▶ [Task description] Output each record below exactly, leaving any picture out of the copy.

BEGIN Provided records

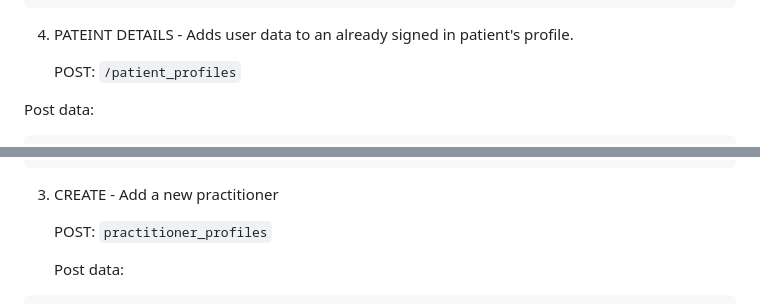
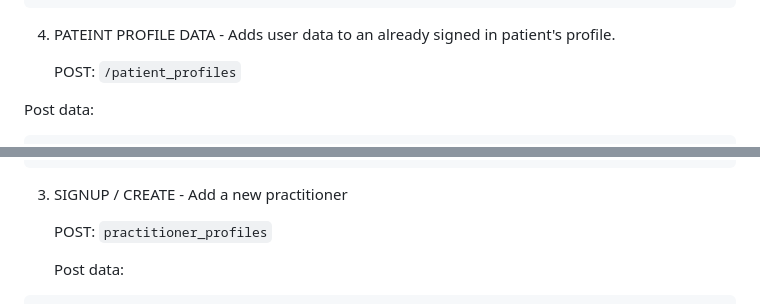
Before and after one commit to david-commit/newlife-backend, a Markdown page: README.md, 2 parts joined by grey strips. GitHub-like rendering.

````diff
--- a/README.md
+++ b/README.md
@@ -152,7 +153,7 @@ Response:
 ]
 ```
 
-4. PATEINT DETAILS - Adds user data to an already signed in patient's profile.
+4. PATEINT PROFILE DATA - Adds user data to an already signed in patient's profile.
 
    POST: `/patient_profiles`
 
@@ -418,7 +419,7 @@ Response:
 ]
 ```
 
-3. CREATE - Add a new practitioner
+3. SIGNUP / CREATE - Add a new practitioner
 
    POST: `practitioner_profiles`
 
````
Also changed, not shown: other parts of README.md (+22 -10 lines).
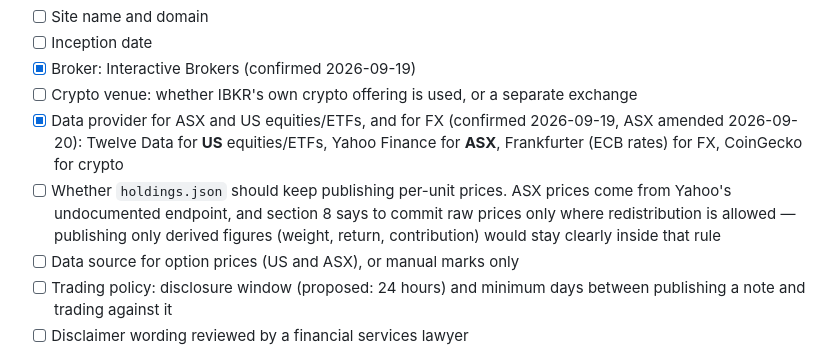
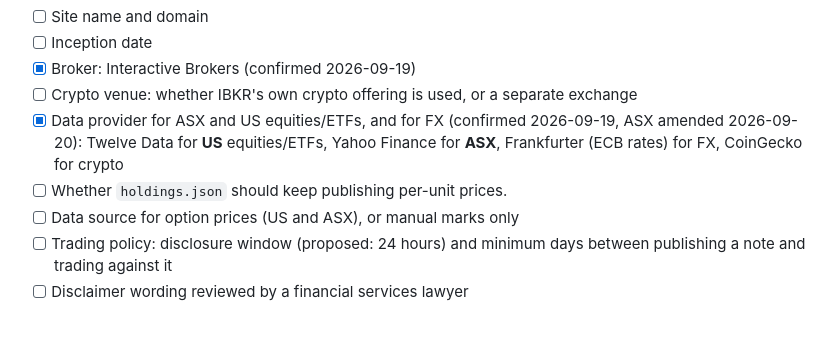
Before and after one commit to dreamscraper12/AlphaSeek, a Markdown page: CLAUDE.md, the part around the change. Drawn GitHub-style; blank space fills up the shorter version.

Commit message:
Update CLAUDE.md checklist items

```diff
--- a/CLAUDE.md
+++ b/CLAUDE.md
@@ -35,7 +35,7 @@ When a task depends on an unchecked item, stop and ask instead of choosing.
 - [x] Broker: Interactive Brokers (confirmed 2026-09-19)
 - [ ] Crypto venue: whether IBKR's own crypto offering is used, or a separate exchange
 - [x] Data provider for ASX and US equities/ETFs, and for FX (confirmed 2026-09-19, ASX amended 2026-09-20): Twelve Data for **US** equities/ETFs, Yahoo Finance for **ASX**, Frankfurter (ECB rates) for FX, CoinGecko for crypto
-- [ ] Whether `holdings.json` should keep publishing per-unit prices. ASX prices come from Yahoo's undocumented endpoint, and section 8 says to commit raw prices only where redistribution is allowed — publishing only derived figures (weight, return, contribution) would stay clearly inside that rule
+- [ ] Whether `holdings.json` should keep publishing per-unit prices.
 - [ ] Data source for option prices (US and ASX), or manual marks only
 - [ ] Trading policy: disclosure window (proposed: 24 hours) and minimum days between publishing a note and trading against it
 - [ ] Disclaimer wording reviewed by a financial services lawyer
```
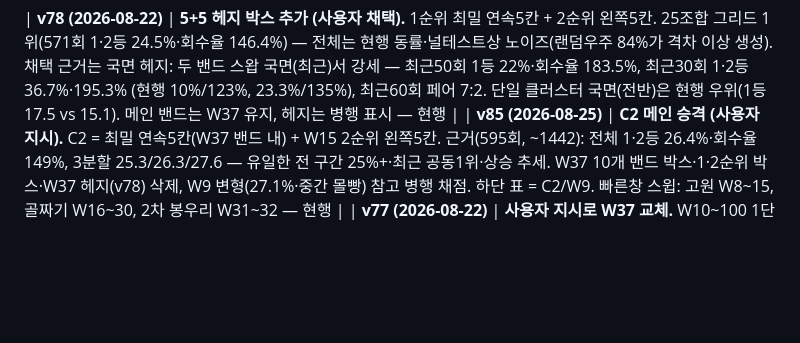
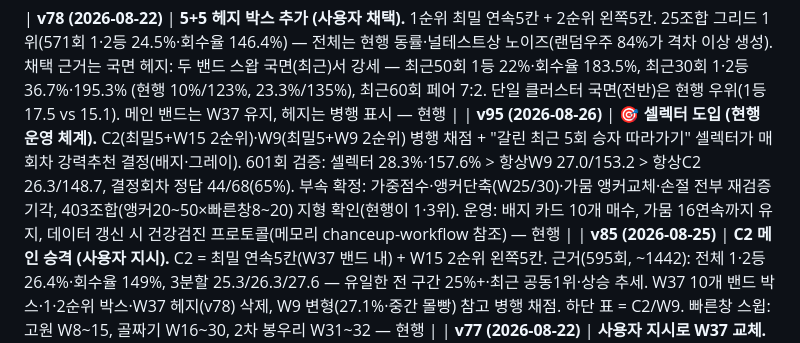
Before and after one commit to neo9999999999/chanceup-analyzer, a Markdown page: STRATEGY.md, the part around the change. Drawn GitHub-style; blank space fills up the shorter version.

Commit message:
docs: STRATEGY.md v95 셀렉터 체계 및 재검증 기각 목록 기록
Co-Authored-By: Claude Opus 4.8 <noreply@anthropic.com>

```diff
--- a/STRATEGY.md
+++ b/STRATEGY.md
@@ -179,6 +179,7 @@ v63에서 존폭을 그대로 늘린 구성(N/2 + N/2)으로 1·2등 기준 재
 | v64 | W60 단일밴드로 교체 (v49~v50 구조로 복귀). 중복 제거 후 v61의 1등 우위가 소멸(동률)함을 확인, W1~120 전수 스윕 1위 + 고원(W58~62) 검증. 1·2등 23.8%·회수율 141.6%. UI: 금색 박스 = 연속 10칸, v61 겹침 번호 표시 — 현행 |
 
 | **v78 (2026-08-22)** | **5+5 헤지 박스 추가 (사용자 채택).** 1순위 최밀 연속5칸 + 2순위 왼쪽5칸. 25조합 그리드 1위(571회 1·2등 24.5%·회수율 146.4%) — 전체는 현행 동률·널테스트상 노이즈(랜덤우주 84%가 격차 이상 생성). 채택 근거는 국면 헤지: 두 밴드 스왑 국면(최근)서 강세 — 최근50회 1등 22%·회수율 183.5%, 최근30회 1·2등 36.7%·195.3% (현행 10%/123%, 23.3%/135%), 최근60회 페어 7:2. 단일 클러스터 국면(전반)은 현행 우위(1등 17.5 vs 15.1). 메인 밴드는 W37 유지, 헤지는 병행 표시 — 현행 |
+| **v95 (2026-08-26)** | **🎯 셀렉터 도입 (현행 운영 체계).** C2(최밀5+W15 2순위)·W9(최밀5+W9 2순위) 병행 채점 + "갈린 최근 5회 승자 따라가기" 셀렉터가 매 회차 강력추천 결정(배지·그레이). 601회 검증: 셀렉터 28.3%·157.6% > 항상W9 27.0/153.2 > 항상C2 26.3/148.7, 결정회차 정답 44/68(65%). 부속 확정: 가중점수·앵커단축(W25/30)·가뭄 앵커교체·손절 전부 재검증 기각, 403조합(앵커20~50×빠른창8~20) 지형 확인(현행이 1·3위). 운영: 배지 카드 10개 매수, 가뭄 16연속까지 유지, 데이터 갱신 시 건강검진 프로토콜(메모리 chanceup-workflow 참조) — 현행 |
 | **v85 (2026-08-25)** | **C2 메인 승격 (사용자 지시).** C2 = 최밀 연속5칸(W37 밴드 내) + W15 2순위 왼쪽5칸. 근거(595회, ~1442): 전체 1·2등 26.4%·회수율 149%, 3분할 25.3/26.3/27.6 — 유일한 전 구간 25%+·최근 공동1위·상승 추세. W37 10개 밴드 박스·1·2순위 박스·W37 헤지(v78) 삭제, W9 변형(27.1%·중간 몰빵) 참고 병행 채점. 하단 표 = C2/W9. 빠른창 스윕: 고원 W8~15, 골짜기 W16~30, 2차 봉우리 W31~32 — 현행 |
 | **v77 (2026-08-22)** | **사용자 지시로 W37 교체.** W10~100 1단위 전수 스윕(571회) 1위: 1·2등 24.0%·1등 14.5%·회수율 144.9%·전/후반 24.2/23.8 균형(채택기준 통과)·이동 98회. 정직 기록: W35와 정면대결 23:25 통계 동률(쌍둥이), 최근국면(최근100 27/최근30 23)은 W35(31/33)가 위였음. v76: 1·2순위 밴드 10개씩 표시(2순위 단독 1등 9.5% 랜덤급, 20개 합계 1등 24.0%·회수율 133%) — 현행 |
 | **v75 (2026-08-22)** | **사용자 지시로 W35 단일밴드 교체 ("적당히 빠른 트렌드").** 571회 walk-forward: 1·2등 23.6%(W60 23.3%)·회수율 140.3%(141.2%) 전체 동급, 최근100회 31%(24%)·최근30회 33%(13%) 최근 우위, 이동 125회(48회). ⚠️ 전/후반 21.8/25.5 후반 쏠림 — 문서 채택기준(양쪽 반절) 미달이나 사용자 명시 결정. 고정 십의자리 정렬(21.4%)은 연속 10칸에 열세 재확인. W35의 2분할 19% 구간(침체기) 존재 유의 — 현행 |
```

END Provided records

▶ [Answer to this task]
Before and after one commit to david-commit/newlife-backend, a Markdown page: README.md, 2 parts joined by grey strips. GitHub-like rendering.

````diff
--- a/README.md
+++ b/README.md
@@ -152,7 +153,7 @@ Response:
 ]
 ```
 
-4. PATEINT DETAILS - Adds user data to an already signed in patient's profile.
+4. PATEINT PROFILE DATA - Adds user data to an already signed in patient's profile.
 
    POST: `/patient_profiles`
 
@@ -418,7 +419,7 @@ Response:
 ]
 ```
 
-3. CREATE - Add a new practitioner
+3. SIGNUP / CREATE - Add a new practitioner
 
    POST: `practitioner_profiles`
 
````
Also changed, not shown: other parts of README.md (+22 -10 lines).
Before and after one commit to dreamscraper12/AlphaSeek, a Markdown page: CLAUDE.md, the part around the change. Drawn GitHub-style; blank space fills up the shorter version.

Commit message:
Update CLAUDE.md checklist items

```diff
--- a/CLAUDE.md
+++ b/CLAUDE.md
@@ -35,7 +35,7 @@ When a task depends on an unchecked item, stop and ask instead of choosing.
 - [x] Broker: Interactive Brokers (confirmed 2026-09-19)
 - [ ] Crypto venue: whether IBKR's own crypto offering is used, or a separate exchange
 - [x] Data provider for ASX and US equities/ETFs, and for FX (confirmed 2026-09-19, ASX amended 2026-09-20): Twelve Data for **US** equities/ETFs, Yahoo Finance for **ASX**, Frankfurter (ECB rates) for FX, CoinGecko for crypto
-- [ ] Whether `holdings.json` should keep publishing per-unit prices. ASX prices come from Yahoo's undocumented endpoint, and section 8 says to commit raw prices only where redistribution is allowed — publishing only derived figures (weight, return, contribution) would stay clearly inside that rule
+- [ ] Whether `holdings.json` should keep publishing per-unit prices.
 - [ ] Data source for option prices (US and ASX), or manual marks only
 - [ ] Trading policy: disclosure window (proposed: 24 hours) and minimum days between publishing a note and trading against it
 - [ ] Disclaimer wording reviewed by a financial services lawyer
```
Before and after one commit to neo9999999999/chanceup-analyzer, a Markdown page: STRATEGY.md, the part around the change. Drawn GitHub-style; blank space fills up the shorter version.

Commit message:
docs: STRATEGY.md v95 셀렉터 체계 및 재검증 기각 목록 기록
Co-Authored-By: Claude Opus 4.8 <noreply@anthropic.com>

```diff
--- a/STRATEGY.md
+++ b/STRATEGY.md
@@ -179,6 +179,7 @@ v63에서 존폭을 그대로 늘린 구성(N/2 + N/2)으로 1·2등 기준 재
 | v64 | W60 단일밴드로 교체 (v49~v50 구조로 복귀). 중복 제거 후 v61의 1등 우위가 소멸(동률)함을 확인, W1~120 전수 스윕 1위 + 고원(W58~62) 검증. 1·2등 23.8%·회수율 141.6%. UI: 금색 박스 = 연속 10칸, v61 겹침 번호 표시 — 현행 |
 
 | **v78 (2026-08-22)** | **5+5 헤지 박스 추가 (사용자 채택).** 1순위 최밀 연속5칸 + 2순위 왼쪽5칸. 25조합 그리드 1위(571회 1·2등 24.5%·회수율 146.4%) — 전체는 현행 동률·널테스트상 노이즈(랜덤우주 84%가 격차 이상 생성). 채택 근거는 국면 헤지: 두 밴드 스왑 국면(최근)서 강세 — 최근50회 1등 22%·회수율 183.5%, 최근30회 1·2등 36.7%·195.3% (현행 10%/123%, 23.3%/135%), 최근60회 페어 7:2. 단일 클러스터 국면(전반)은 현행 우위(1등 17.5 vs 15.1). 메인 밴드는 W37 유지, 헤지는 병행 표시 — 현행 |
+| **v95 (2026-08-26)** | **🎯 셀렉터 도입 (현행 운영 체계).** C2(최밀5+W15 2순위)·W9(최밀5+W9 2순위) 병행 채점 + "갈린 최근 5회 승자 따라가기" 셀렉터가 매 회차 강력추천 결정(배지·그레이). 601회 검증: 셀렉터 28.3%·157.6% > 항상W9 27.0/153.2 > 항상C2 26.3/148.7, 결정회차 정답 44/68(65%). 부속 확정: 가중점수·앵커단축(W25/30)·가뭄 앵커교체·손절 전부 재검증 기각, 403조합(앵커20~50×빠른창8~20) 지형 확인(현행이 1·3위). 운영: 배지 카드 10개 매수, 가뭄 16연속까지 유지, 데이터 갱신 시 건강검진 프로토콜(메모리 chanceup-workflow 참조) — 현행 |
 | **v85 (2026-08-25)** | **C2 메인 승격 (사용자 지시).** C2 = 최밀 연속5칸(W37 밴드 내) + W15 2순위 왼쪽5칸. 근거(595회, ~1442): 전체 1·2등 26.4%·회수율 149%, 3분할 25.3/26.3/27.6 — 유일한 전 구간 25%+·최근 공동1위·상승 추세. W37 10개 밴드 박스·1·2순위 박스·W37 헤지(v78) 삭제, W9 변형(27.1%·중간 몰빵) 참고 병행 채점. 하단 표 = C2/W9. 빠른창 스윕: 고원 W8~15, 골짜기 W16~30, 2차 봉우리 W31~32 — 현행 |
 | **v77 (2026-08-22)** | **사용자 지시로 W37 교체.** W10~100 1단위 전수 스윕(571회) 1위: 1·2등 24.0%·1등 14.5%·회수율 144.9%·전/후반 24.2/23.8 균형(채택기준 통과)·이동 98회. 정직 기록: W35와 정면대결 23:25 통계 동률(쌍둥이), 최근국면(최근100 27/최근30 23)은 W35(31/33)가 위였음. v76: 1·2순위 밴드 10개씩 표시(2순위 단독 1등 9.5% 랜덤급, 20개 합계 1등 24.0%·회수율 133%) — 현행 |
 | **v75 (2026-08-22)** | **사용자 지시로 W35 단일밴드 교체 ("적당히 빠른 트렌드").** 571회 walk-forward: 1·2등 23.6%(W60 23.3%)·회수율 140.3%(141.2%) 전체 동급, 최근100회 31%(24%)·최근30회 33%(13%) 최근 우위, 이동 125회(48회). ⚠️ 전/후반 21.8/25.5 후반 쏠림 — 문서 채택기준(양쪽 반절) 미달이나 사용자 명시 결정. 고정 십의자리 정렬(21.4%)은 연속 10칸에 열세 재확인. W35의 2분할 19% 구간(침체기) 존재 유의 — 현행 |
```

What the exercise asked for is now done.